*** Opening Material provided ***

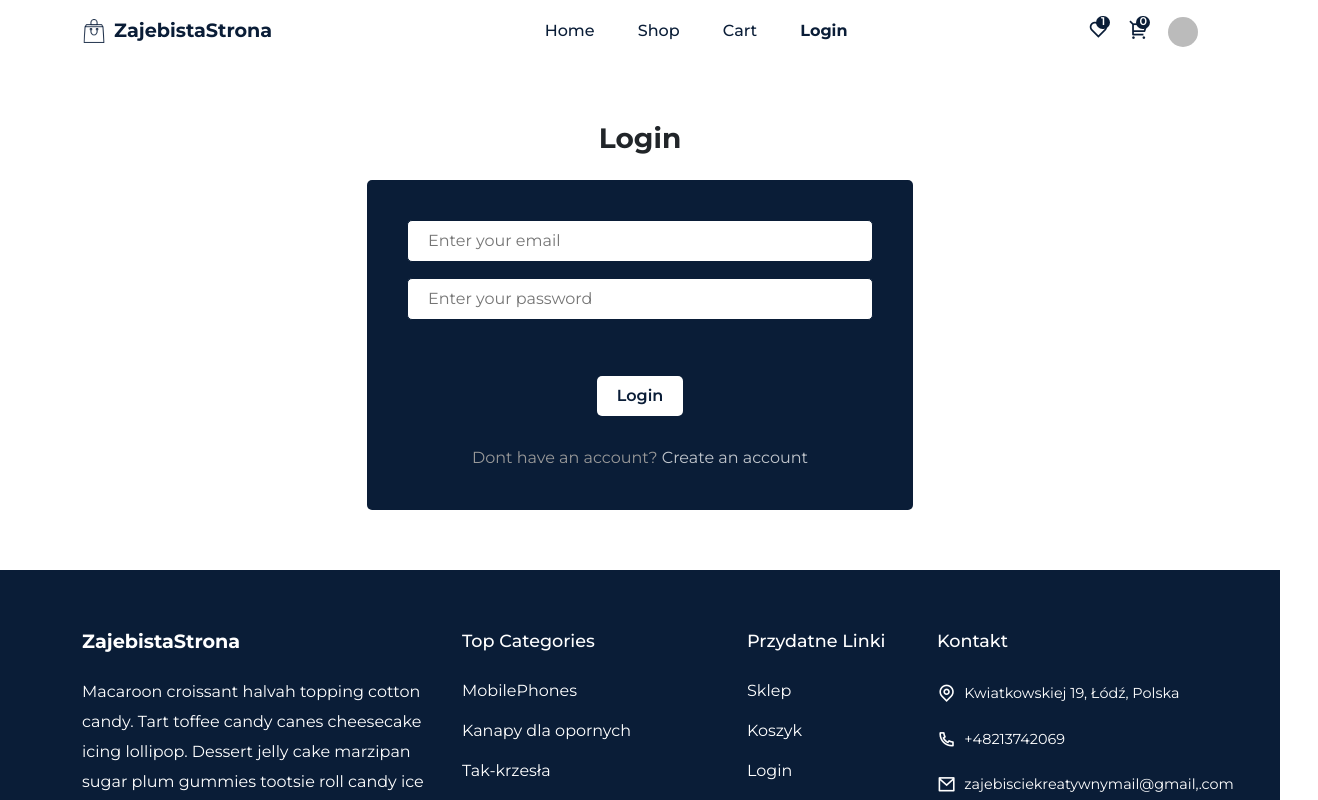
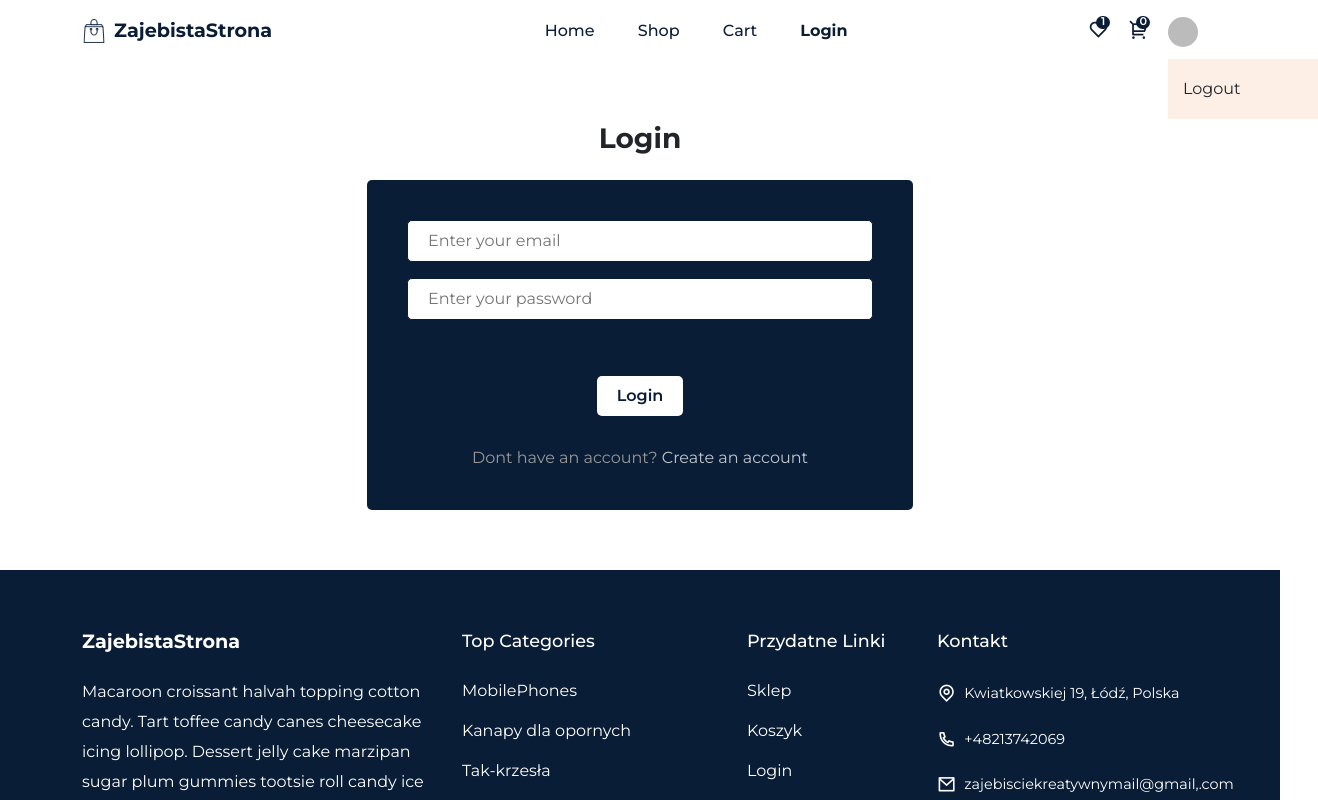
Before and after one commit to MichalCholajczyk/sklep_stolarski, a React (Create React App) app: page /login in a window 1280 px wide. Shown: the top 800 px of the page, 1318 px wide, since content can reach past the window. Built offline with nearby package versions, Linux system fonts and the light colour scheme; no server answers; sample sign-in values are in the browser's storage.

Commit message:
added login and logout after clicking on profile

```diff
--- a/src/components/Header/Header.jsx
+++ b/src/components/Header/Header.jsx
@@ -1,6 +1,6 @@
 import React, { useRef, useEffect } from "react";
 
-import { NavLink, useNavigate } from "react-router-dom";
+import { NavLink, useNavigate, Link } from "react-router-dom";
 import "./header.css";
 
 import { motion } from "framer-motion";
@@ -10,9 +10,10 @@
 
 import { Container, Row } from "reactstrap";
 import { useSelector } from "react-redux";
-import useAuth from "../../custom-hooks/useAuth"
-
-
+import useAuth from "../../custom-hooks/useAuth";
+import { signOut } from "firebase/auth";
+import { auth } from "../../firebase.config";
+import { toast } from "react-toastify";
 
 const nav__links = [
 	{
@@ -30,44 +31,52 @@
 	{
 		path: "login",
 		display: "Login",
-	}
+	},
 ];
 
 const Header = () => {
-	const headerRef = useRef(null)
+	const headerRef = useRef(null);
 
-	const menuRef = useRef(null)
-	const navigate = useNavigate()
-	const {currentUser} = useAuth()
+	const menuRef = useRef(null);
+	const navigate = useNavigate();
+	const { currentUser } = useAuth();
 
-	const totalQuantity = useSelector(state => state.cart.totalQuantity)
+	const totalQuantity = useSelector((state) => state.cart.totalQuantity);
 
+	const profileActionRef = useRef(null);
 
 	const stickyHeaderFunction = () => {
-		window.addEventListener('scroll', () => {
-			if (
-				document.body.scrollTo > 80 ||
-				document.documentElement.scrollTop > 80
-			) {
-				headerRef.current.classList.add('sticky__header')
+		window.addEventListener("scroll", () => {
+			if (document.body.scrollTo > 80 || document.documentElement.scrollTop > 80) {
+				headerRef.current.classList.add("sticky__header");
 			} else {
-				headerRef.current.classList.remove('sticky__header')
+				headerRef.current.classList.remove("sticky__header");
 			}
-		})
-	}
+		});
+	};
+
+const logout =()=>{
+	signOut(auth).then(()=>{
+		toast.success('logged out successfully')
+		navigate("/home")
+	}).catch(err=>{
+		toast.error(err.message)
+	})
+}
 
 	useEffect(() => {
-		stickyHeaderFunction()
+		stickyHeaderFunction();
 
-		return () => window.removeEventListener("scroll", stickyHeaderFunction)
-	})
+		return () => window.removeEventListener("scroll", stickyHeaderFunction);
+	});
 
-	const menuToggle = () => menuRef.current.classList.toggle('active__menu')
+	const menuToggle = () => menuRef.current.classList.toggle("active__menu");
 
-	const navigateToCart = ()=>{
-		navigate("/cart")
-	}
+	const navigateToCart = () => {
+		navigate("/cart");
+	};
 
+	const toggleProfileActions = () => profileActionRef.current.classList.toggle("show__profileActions")
 
 	return (
 		<header className="header" ref={headerRef}>
@@ -103,16 +112,30 @@
 								<span className="badge">{totalQuantity}</span>
 							</span>
 
-							<span>
-								<motion.img className="user__Img" whileTap={{ scale: 1.2 }} src={currentUser? currentUser.photoURL: userIcon} alt="chuj" />
-							</span>
+							<div className="profile" >
+								<motion.img whileTap={{ scale: 1.2 }} src={currentUser ? currentUser.photoURL : userIcon} alt="chuj"
+								onClick={toggleProfileActions}
+								/>
+
+								<div className="profile__actions"
+								ref={profileActionRef}
+								onClick={toggleProfileActions}>
+									{currentUser ? (
+										<span onClick={logout}>Logout</span>
+									) : (
+										<div className="d-flex align-items-center justify-content-center flex-column">
+											<Link to="/signup">Signup</Link>
+											<Link to="/login">Login</Link>
+										</div>
+									)}
+								</div>
+							</div>
 							<div className="mobile__menu">
 								<span onClick={menuToggle}>
 									<i class="ri-menu-line"></i>
 								</span>
 							</div>
 						</div>
-
 					</div>
 				</Row>
 			</Container>
--- a/src/components/Header/header.css
+++ b/src/components/Header/header.css
@@ -79,10 +79,36 @@
 	cursor: pointer;
 }
 
-.nav__icons span img {
+.nav__icons
+.profile img {
 	width: 30px;
 	height: 30px;
 	cursor: pointer;
+	border-radius: 50%;
+}
+
+.nav__icons
+.profile{
+	position: relative;
+	z-index: 9;
+}
+.nav__icons .profile .profile__actions{
+	position: absolute;
+	top: 97%;
+	left: 0;
+	width: 150px;
+	z-index: 10;
+	padding: 15px;
+	align-items: center;
+	flex-direction: column;
+	background: var(--card-bg-01);
+	line-height: 30px;
+	cursor: pointer;
+}
+
+.show__profileActions{
+	display: none;
+
 }
 
 .mobile__menu {
@@ -107,9 +133,6 @@
 	background: #fff;
 }
 
-.user__Img{
-	border-radius: 50%;
-}
 
 
 @media only screen and (max-width: 768px) {
--- a/src/routers/ProtectedRoute.js
+++ b/src/routers/ProtectedRoute.js
@@ -5,7 +5,7 @@
 const ProtectedRoute = ({ children }) => {
 	const { currentUser } = useAuth();
 
-	return currentUser ? children : <Navigate to="login" />;
+	return currentUser ? children : <Navigate to="/login" />;
 };
 
 export default ProtectedRoute;
```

*** Closing Material provided ***

How to complete this task =>
Print each entry above verbatim, pictures left out.

Exercise result =>
Before and after one commit to MichalCholajczyk/sklep_stolarski, a React (Create React App) app: page /login in a window 1280 px wide. Shown: the top 800 px of the page, 1318 px wide, since content can reach past the window. Built offline with nearby package versions, Linux system fonts and the light colour scheme; no server answers; sample sign-in values are in the browser's storage.

Commit message:
added login and logout after clicking on profile

```diff
--- a/src/components/Header/Header.jsx
+++ b/src/components/Header/Header.jsx
@@ -1,6 +1,6 @@
 import React, { useRef, useEffect } from "react";
 
-import { NavLink, useNavigate } from "react-router-dom";
+import { NavLink, useNavigate, Link } from "react-router-dom";
 import "./header.css";
 
 import { motion } from "framer-motion";
@@ -10,9 +10,10 @@
 
 import { Container, Row } from "reactstrap";
 import { useSelector } from "react-redux";
-import useAuth from "../../custom-hooks/useAuth"
-
-
+import useAuth from "../../custom-hooks/useAuth";
+import { signOut } from "firebase/auth";
+import { auth } from "../../firebase.config";
+import { toast } from "react-toastify";
 
 const nav__links = [
 	{
@@ -30,44 +31,52 @@
 	{
 		path: "login",
 		display: "Login",
-	}
+	},
 ];
 
 const Header = () => {
-	const headerRef = useRef(null)
+	const headerRef = useRef(null);
 
-	const menuRef = useRef(null)
-	const navigate = useNavigate()
-	const {currentUser} = useAuth()
+	const menuRef = useRef(null);
+	const navigate = useNavigate();
+	const { currentUser } = useAuth();
 
-	const totalQuantity = useSelector(state => state.cart.totalQuantity)
+	const totalQuantity = useSelector((state) => state.cart.totalQuantity);
 
+	const profileActionRef = useRef(null);
 
 	const stickyHeaderFunction = () => {
-		window.addEventListener('scroll', () => {
-			if (
-				document.body.scrollTo > 80 ||
-				document.documentElement.scrollTop > 80
-			) {
-				headerRef.current.classList.add('sticky__header')
+		window.addEventListener("scroll", () => {
+			if (document.body.scrollTo > 80 || document.documentElement.scrollTop > 80) {
+				headerRef.current.classList.add("sticky__header");
 			} else {
-				headerRef.current.classList.remove('sticky__header')
+				headerRef.current.classList.remove("sticky__header");
 			}
-		})
-	}
+		});
+	};
+
+const logout =()=>{
+	signOut(auth).then(()=>{
+		toast.success('logged out successfully')
+		navigate("/home")
+	}).catch(err=>{
+		toast.error(err.message)
+	})
+}
 
 	useEffect(() => {
-		stickyHeaderFunction()
+		stickyHeaderFunction();
 
-		return () => window.removeEventListener("scroll", stickyHeaderFunction)
-	})
+		return () => window.removeEventListener("scroll", stickyHeaderFunction);
+	});
 
-	const menuToggle = () => menuRef.current.classList.toggle('active__menu')
+	const menuToggle = () => menuRef.current.classList.toggle("active__menu");
 
-	const navigateToCart = ()=>{
-		navigate("/cart")
-	}
+	const navigateToCart = () => {
+		navigate("/cart");
+	};
 
+	const toggleProfileActions = () => profileActionRef.current.classList.toggle("show__profileActions")
 
 	return (
 		<header className="header" ref={headerRef}>
@@ -103,16 +112,30 @@
 								<span className="badge">{totalQuantity}</span>
 							</span>
 
-							<span>
-								<motion.img className="user__Img" whileTap={{ scale: 1.2 }} src={currentUser? currentUser.photoURL: userIcon} alt="chuj" />
-							</span>
+							<div className="profile" >
+								<motion.img whileTap={{ scale: 1.2 }} src={currentUser ? currentUser.photoURL : userIcon} alt="chuj"
+								onClick={toggleProfileActions}
+								/>
+
+								<div className="profile__actions"
+								ref={profileActionRef}
+								onClick={toggleProfileActions}>
+									{currentUser ? (
+										<span onClick={logout}>Logout</span>
+									) : (
+										<div className="d-flex align-items-center justify-content-center flex-column">
+											<Link to="/signup">Signup</Link>
+											<Link to="/login">Login</Link>
+										</div>
+									)}
+								</div>
+							</div>
 							<div className="mobile__menu">
 								<span onClick={menuToggle}>
 									<i class="ri-menu-line"></i>
 								</span>
 							</div>
 						</div>
-
 					</div>
 				</Row>
 			</Container>
--- a/src/components/Header/header.css
+++ b/src/components/Header/header.css
@@ -79,10 +79,36 @@
 	cursor: pointer;
 }
 
-.nav__icons span img {
+.nav__icons
+.profile img {
 	width: 30px;
 	height: 30px;
 	cursor: pointer;
+	border-radius: 50%;
+}
+
+.nav__icons
+.profile{
+	position: relative;
+	z-index: 9;
+}
+.nav__icons .profile .profile__actions{
+	position: absolute;
+	top: 97%;
+	left: 0;
+	width: 150px;
+	z-index: 10;
+	padding: 15px;
+	align-items: center;
+	flex-direction: column;
+	background: var(--card-bg-01);
+	line-height: 30px;
+	cursor: pointer;
+}
+
+.show__profileActions{
+	display: none;
+
 }
 
 .mobile__menu {
@@ -107,9 +133,6 @@
 	background: #fff;
 }
 
-.user__Img{
-	border-radius: 50%;
-}
 
 
 @media only screen and (max-width: 768px) {
--- a/src/routers/ProtectedRoute.js
+++ b/src/routers/ProtectedRoute.js
@@ -5,7 +5,7 @@
 const ProtectedRoute = ({ children }) => {
 	const { currentUser } = useAuth();
 
-	return currentUser ? children : <Navigate to="login" />;
+	return currentUser ? children : <Navigate to="/login" />;
 };
 
 export default ProtectedRoute;
```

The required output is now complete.